■ **Task item**: Lines in the records below that contain the word "pages" must each be copied.

Data for analysis: Begin

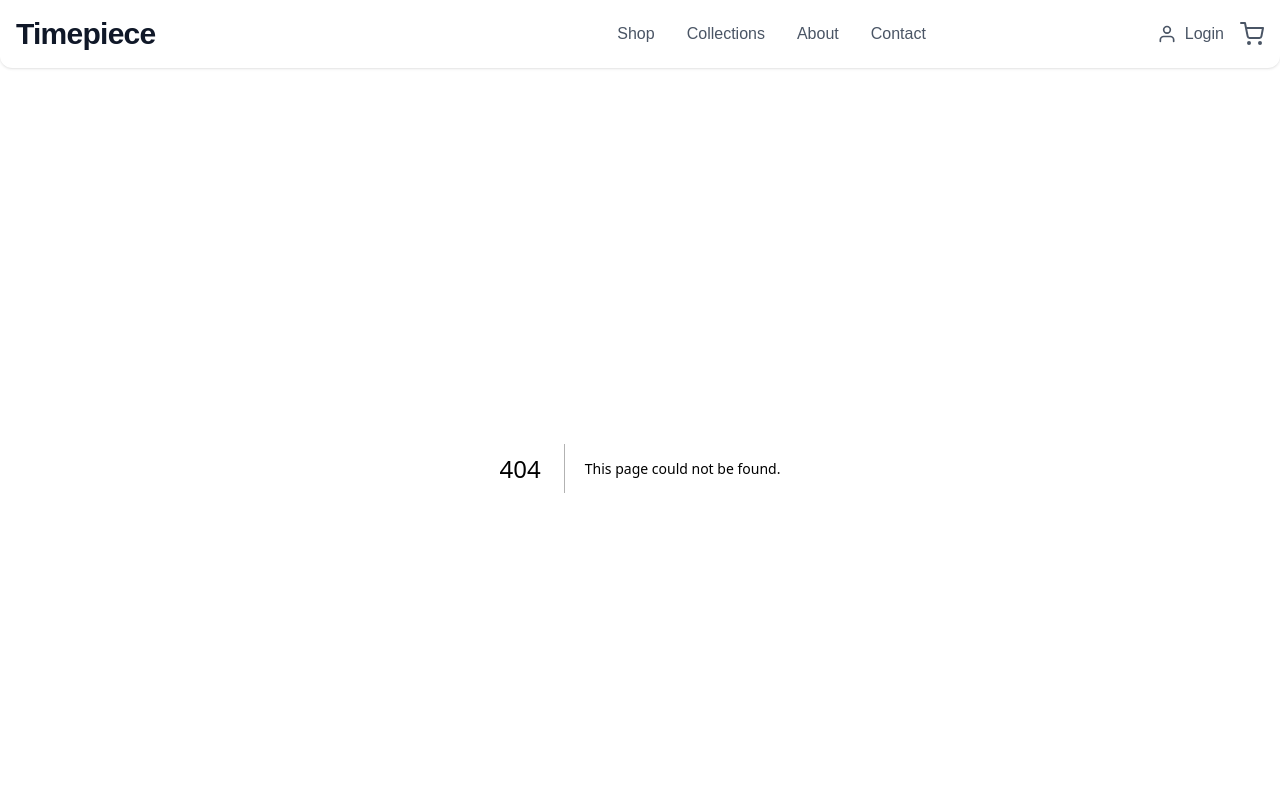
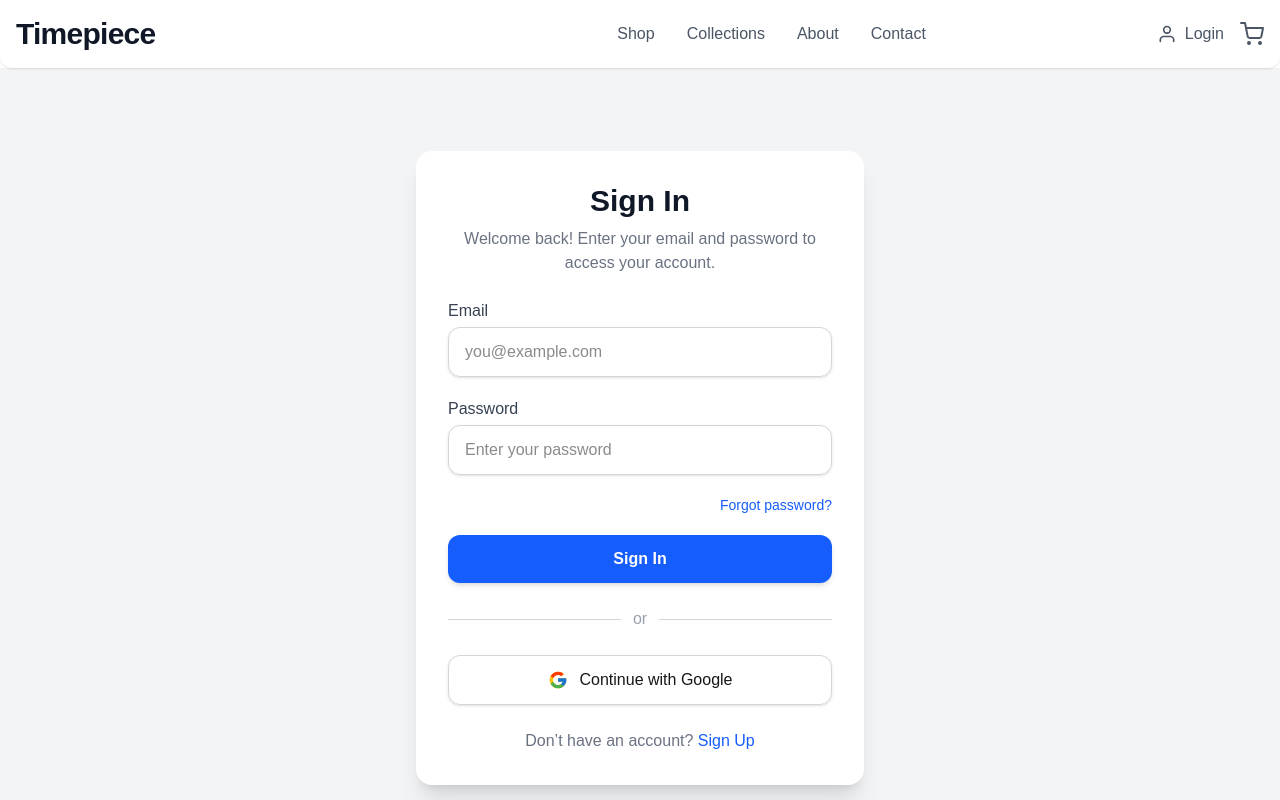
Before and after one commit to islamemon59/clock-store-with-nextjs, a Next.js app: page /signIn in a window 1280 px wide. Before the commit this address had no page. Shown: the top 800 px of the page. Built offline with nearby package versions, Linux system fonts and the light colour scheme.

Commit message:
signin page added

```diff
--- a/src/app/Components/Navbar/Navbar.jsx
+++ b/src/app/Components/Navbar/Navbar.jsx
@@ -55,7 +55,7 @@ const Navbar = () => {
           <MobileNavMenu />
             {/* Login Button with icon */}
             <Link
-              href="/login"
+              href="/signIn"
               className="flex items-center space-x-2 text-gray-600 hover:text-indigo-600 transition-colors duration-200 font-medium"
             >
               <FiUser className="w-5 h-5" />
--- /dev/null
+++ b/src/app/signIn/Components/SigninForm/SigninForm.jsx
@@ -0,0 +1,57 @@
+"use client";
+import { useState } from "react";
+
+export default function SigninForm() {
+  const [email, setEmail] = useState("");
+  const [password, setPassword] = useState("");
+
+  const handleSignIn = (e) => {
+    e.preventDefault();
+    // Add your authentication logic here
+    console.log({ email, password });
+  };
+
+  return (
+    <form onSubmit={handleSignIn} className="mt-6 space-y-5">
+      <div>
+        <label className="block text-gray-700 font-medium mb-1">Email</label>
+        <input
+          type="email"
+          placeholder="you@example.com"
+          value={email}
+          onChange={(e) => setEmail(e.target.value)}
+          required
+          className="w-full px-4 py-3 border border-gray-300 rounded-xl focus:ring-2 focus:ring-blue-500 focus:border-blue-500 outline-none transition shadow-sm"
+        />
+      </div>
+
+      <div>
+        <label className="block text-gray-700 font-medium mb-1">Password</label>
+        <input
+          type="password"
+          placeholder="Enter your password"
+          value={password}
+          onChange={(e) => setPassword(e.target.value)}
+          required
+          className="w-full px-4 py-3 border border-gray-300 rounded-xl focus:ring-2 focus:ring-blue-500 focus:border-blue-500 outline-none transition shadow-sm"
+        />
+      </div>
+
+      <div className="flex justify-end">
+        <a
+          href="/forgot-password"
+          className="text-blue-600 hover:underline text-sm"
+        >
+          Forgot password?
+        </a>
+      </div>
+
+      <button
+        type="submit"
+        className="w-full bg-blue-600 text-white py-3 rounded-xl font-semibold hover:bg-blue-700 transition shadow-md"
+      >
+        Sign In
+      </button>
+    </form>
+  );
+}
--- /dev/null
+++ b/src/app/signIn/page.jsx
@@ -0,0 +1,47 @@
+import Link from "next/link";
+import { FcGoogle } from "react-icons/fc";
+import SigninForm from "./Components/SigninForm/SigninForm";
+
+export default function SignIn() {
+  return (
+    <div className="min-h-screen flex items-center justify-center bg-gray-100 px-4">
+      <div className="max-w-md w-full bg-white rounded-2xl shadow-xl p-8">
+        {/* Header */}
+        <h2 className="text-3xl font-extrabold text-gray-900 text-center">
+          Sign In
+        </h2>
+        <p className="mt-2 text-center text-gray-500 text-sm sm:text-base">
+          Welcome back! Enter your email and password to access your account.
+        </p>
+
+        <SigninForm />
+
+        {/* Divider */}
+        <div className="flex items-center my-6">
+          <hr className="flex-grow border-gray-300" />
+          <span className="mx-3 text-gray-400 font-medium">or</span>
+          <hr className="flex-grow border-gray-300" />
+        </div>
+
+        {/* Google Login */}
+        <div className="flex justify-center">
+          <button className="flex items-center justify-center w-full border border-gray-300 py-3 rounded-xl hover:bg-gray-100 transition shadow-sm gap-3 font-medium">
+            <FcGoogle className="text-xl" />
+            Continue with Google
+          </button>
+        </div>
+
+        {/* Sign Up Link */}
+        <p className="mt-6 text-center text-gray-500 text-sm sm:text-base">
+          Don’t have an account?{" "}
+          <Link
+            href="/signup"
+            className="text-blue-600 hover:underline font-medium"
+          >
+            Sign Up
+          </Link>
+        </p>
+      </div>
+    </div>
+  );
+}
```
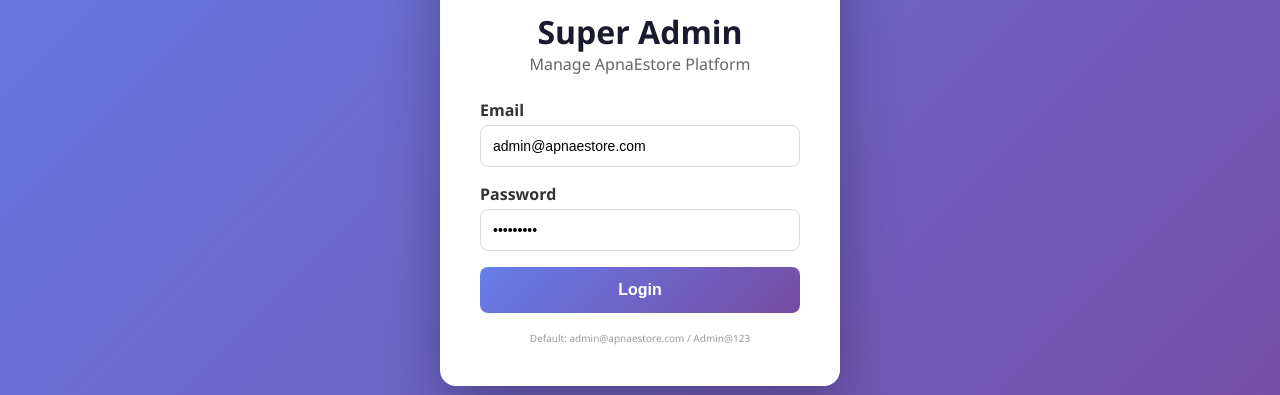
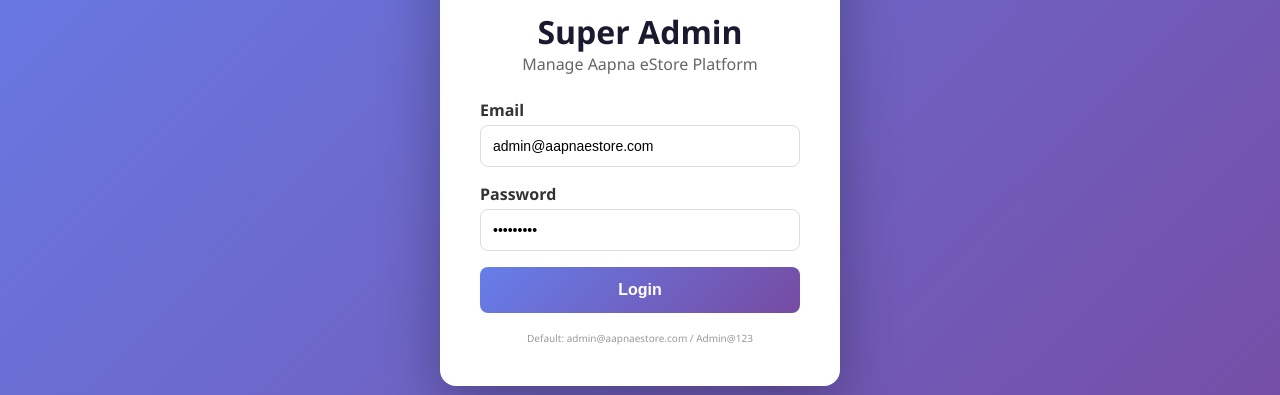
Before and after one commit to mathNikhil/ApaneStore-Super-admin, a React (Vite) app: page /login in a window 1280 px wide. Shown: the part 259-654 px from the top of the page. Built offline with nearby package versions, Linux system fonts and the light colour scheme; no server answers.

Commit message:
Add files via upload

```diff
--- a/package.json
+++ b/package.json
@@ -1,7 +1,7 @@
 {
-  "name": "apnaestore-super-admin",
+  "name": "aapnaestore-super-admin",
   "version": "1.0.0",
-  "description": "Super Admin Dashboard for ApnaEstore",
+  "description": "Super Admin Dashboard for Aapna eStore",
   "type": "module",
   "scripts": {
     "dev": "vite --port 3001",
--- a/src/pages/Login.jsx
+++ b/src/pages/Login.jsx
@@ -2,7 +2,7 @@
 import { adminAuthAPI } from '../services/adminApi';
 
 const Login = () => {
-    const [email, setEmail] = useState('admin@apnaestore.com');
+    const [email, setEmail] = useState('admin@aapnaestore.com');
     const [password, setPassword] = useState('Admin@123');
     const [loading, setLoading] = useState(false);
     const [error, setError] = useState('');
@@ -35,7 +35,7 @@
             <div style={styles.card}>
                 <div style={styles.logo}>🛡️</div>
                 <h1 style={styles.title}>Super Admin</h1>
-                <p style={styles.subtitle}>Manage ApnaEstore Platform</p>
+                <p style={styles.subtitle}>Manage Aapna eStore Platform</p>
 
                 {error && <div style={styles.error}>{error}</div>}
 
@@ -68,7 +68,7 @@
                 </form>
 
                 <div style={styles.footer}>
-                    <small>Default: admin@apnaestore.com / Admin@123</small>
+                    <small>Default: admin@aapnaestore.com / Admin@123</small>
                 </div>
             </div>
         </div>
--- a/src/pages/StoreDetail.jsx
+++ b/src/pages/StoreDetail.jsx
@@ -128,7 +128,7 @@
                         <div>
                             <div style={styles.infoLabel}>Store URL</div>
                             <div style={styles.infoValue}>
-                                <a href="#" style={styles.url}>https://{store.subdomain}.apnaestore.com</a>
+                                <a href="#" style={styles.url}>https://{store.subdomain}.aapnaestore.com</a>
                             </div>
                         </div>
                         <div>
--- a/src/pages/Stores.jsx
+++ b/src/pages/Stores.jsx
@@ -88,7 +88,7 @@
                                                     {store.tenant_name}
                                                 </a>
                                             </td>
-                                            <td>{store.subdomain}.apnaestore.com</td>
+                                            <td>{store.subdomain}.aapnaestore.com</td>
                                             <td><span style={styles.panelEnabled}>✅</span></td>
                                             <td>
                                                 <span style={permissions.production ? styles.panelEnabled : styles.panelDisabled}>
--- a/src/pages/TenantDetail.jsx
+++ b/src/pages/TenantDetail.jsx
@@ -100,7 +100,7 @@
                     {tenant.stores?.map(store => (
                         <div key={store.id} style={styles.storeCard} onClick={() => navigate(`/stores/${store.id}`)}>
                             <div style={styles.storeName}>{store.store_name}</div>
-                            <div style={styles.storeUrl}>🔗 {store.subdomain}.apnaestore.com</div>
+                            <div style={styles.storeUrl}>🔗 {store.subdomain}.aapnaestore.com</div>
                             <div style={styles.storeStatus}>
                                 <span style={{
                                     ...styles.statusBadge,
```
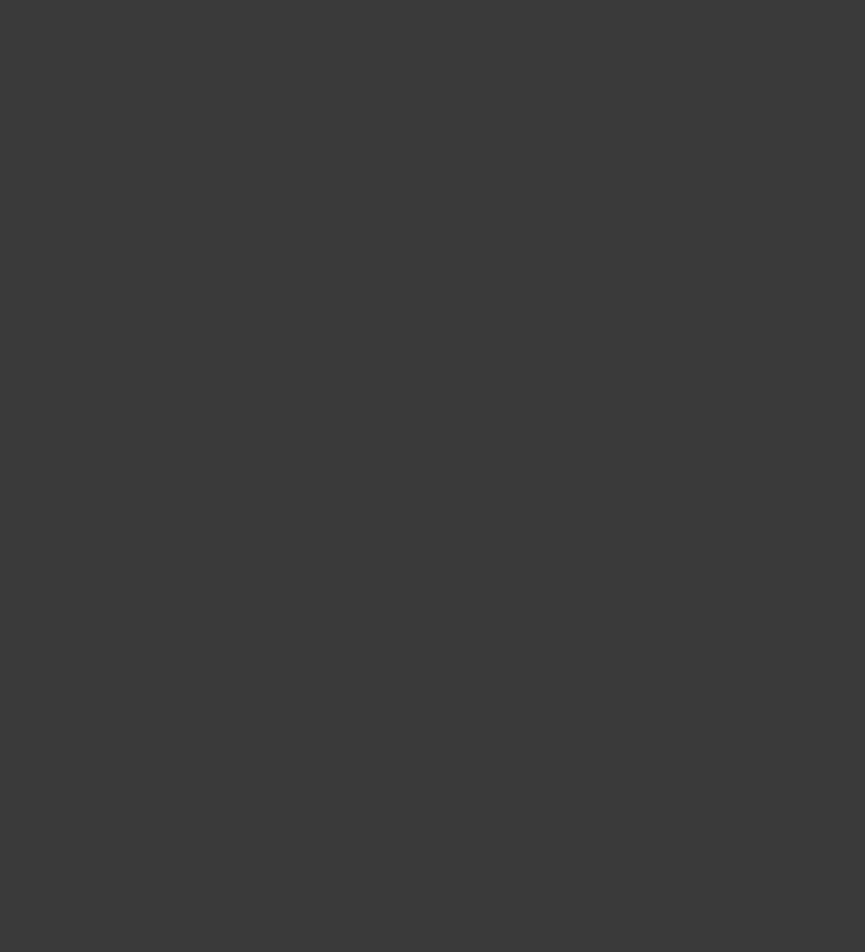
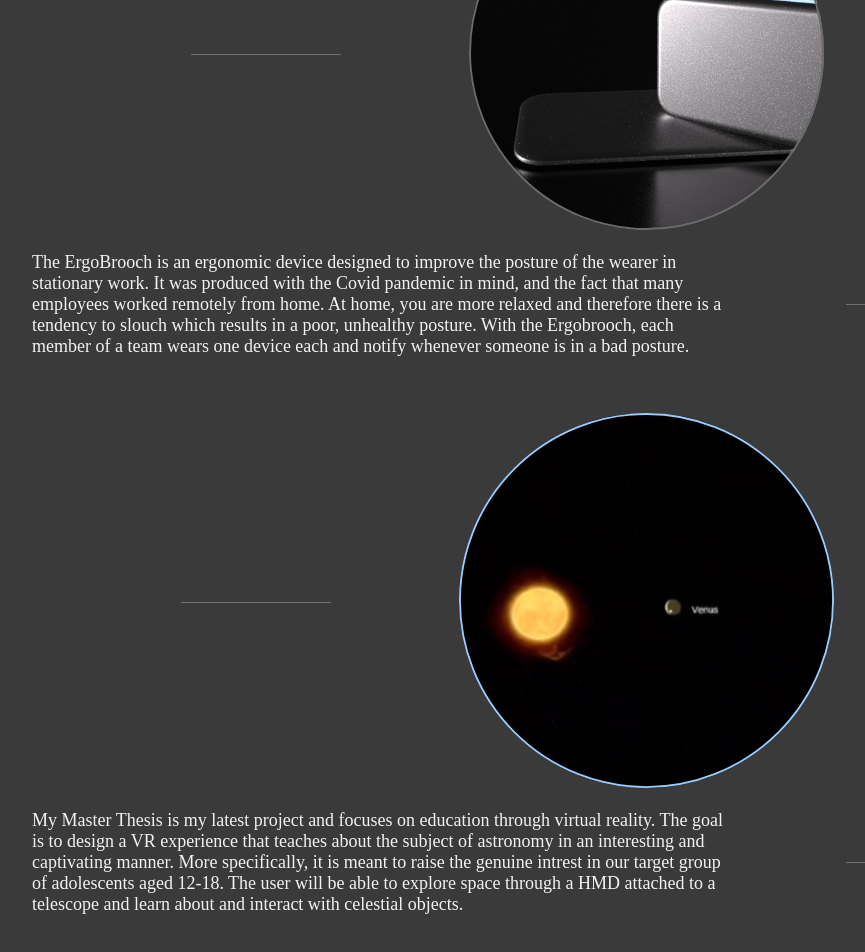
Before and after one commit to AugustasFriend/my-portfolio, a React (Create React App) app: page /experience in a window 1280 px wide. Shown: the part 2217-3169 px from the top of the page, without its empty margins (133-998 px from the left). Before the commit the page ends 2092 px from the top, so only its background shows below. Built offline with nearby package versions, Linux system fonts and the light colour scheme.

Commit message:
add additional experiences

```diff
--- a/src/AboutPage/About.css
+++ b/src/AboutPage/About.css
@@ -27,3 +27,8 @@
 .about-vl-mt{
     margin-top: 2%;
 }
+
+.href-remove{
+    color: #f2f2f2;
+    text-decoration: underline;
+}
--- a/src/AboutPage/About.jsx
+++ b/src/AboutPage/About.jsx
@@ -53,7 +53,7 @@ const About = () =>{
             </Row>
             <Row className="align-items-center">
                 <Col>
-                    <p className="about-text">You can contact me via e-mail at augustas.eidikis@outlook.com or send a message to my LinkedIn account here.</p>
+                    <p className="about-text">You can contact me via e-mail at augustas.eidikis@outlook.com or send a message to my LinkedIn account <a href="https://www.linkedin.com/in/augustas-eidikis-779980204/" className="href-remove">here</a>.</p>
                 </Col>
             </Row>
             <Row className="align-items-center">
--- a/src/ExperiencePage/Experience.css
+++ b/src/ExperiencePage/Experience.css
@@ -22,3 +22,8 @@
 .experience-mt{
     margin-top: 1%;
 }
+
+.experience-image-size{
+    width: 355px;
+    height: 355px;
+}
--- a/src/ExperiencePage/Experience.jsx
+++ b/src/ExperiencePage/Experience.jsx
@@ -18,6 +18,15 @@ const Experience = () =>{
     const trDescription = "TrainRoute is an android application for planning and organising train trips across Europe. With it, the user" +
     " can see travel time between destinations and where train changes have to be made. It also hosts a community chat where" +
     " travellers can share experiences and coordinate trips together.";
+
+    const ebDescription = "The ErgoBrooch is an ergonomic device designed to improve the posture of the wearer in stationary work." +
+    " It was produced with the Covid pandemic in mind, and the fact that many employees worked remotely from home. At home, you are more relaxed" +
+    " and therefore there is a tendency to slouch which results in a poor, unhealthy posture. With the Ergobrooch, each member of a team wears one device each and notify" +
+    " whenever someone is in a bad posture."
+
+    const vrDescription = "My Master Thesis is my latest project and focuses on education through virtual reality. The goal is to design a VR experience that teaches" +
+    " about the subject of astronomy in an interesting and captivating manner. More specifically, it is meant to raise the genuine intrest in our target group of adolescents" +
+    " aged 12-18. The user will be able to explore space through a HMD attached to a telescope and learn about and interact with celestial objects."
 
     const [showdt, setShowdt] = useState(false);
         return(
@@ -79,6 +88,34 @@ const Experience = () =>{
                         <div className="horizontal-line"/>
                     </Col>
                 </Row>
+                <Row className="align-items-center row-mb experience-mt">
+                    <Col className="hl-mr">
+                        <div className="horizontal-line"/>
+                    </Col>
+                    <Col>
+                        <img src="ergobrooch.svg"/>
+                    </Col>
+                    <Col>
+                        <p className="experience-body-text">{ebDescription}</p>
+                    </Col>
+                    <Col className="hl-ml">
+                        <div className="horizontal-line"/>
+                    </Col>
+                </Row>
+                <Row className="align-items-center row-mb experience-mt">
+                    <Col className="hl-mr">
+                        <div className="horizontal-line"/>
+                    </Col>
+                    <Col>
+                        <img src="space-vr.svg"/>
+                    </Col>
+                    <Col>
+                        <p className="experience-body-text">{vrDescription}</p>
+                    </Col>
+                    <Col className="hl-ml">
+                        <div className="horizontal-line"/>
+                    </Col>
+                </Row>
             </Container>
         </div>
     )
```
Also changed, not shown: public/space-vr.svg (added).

Data for analysis: End

■ **Answer box**:
--- a/src/pages/Login.jsx
+++ b/src/pages/Login.jsx
--- a/src/pages/StoreDetail.jsx
+++ b/src/pages/StoreDetail.jsx
--- a/src/pages/Stores.jsx
+++ b/src/pages/Stores.jsx
--- a/src/pages/TenantDetail.jsx
+++ b/src/pages/TenantDetail.jsx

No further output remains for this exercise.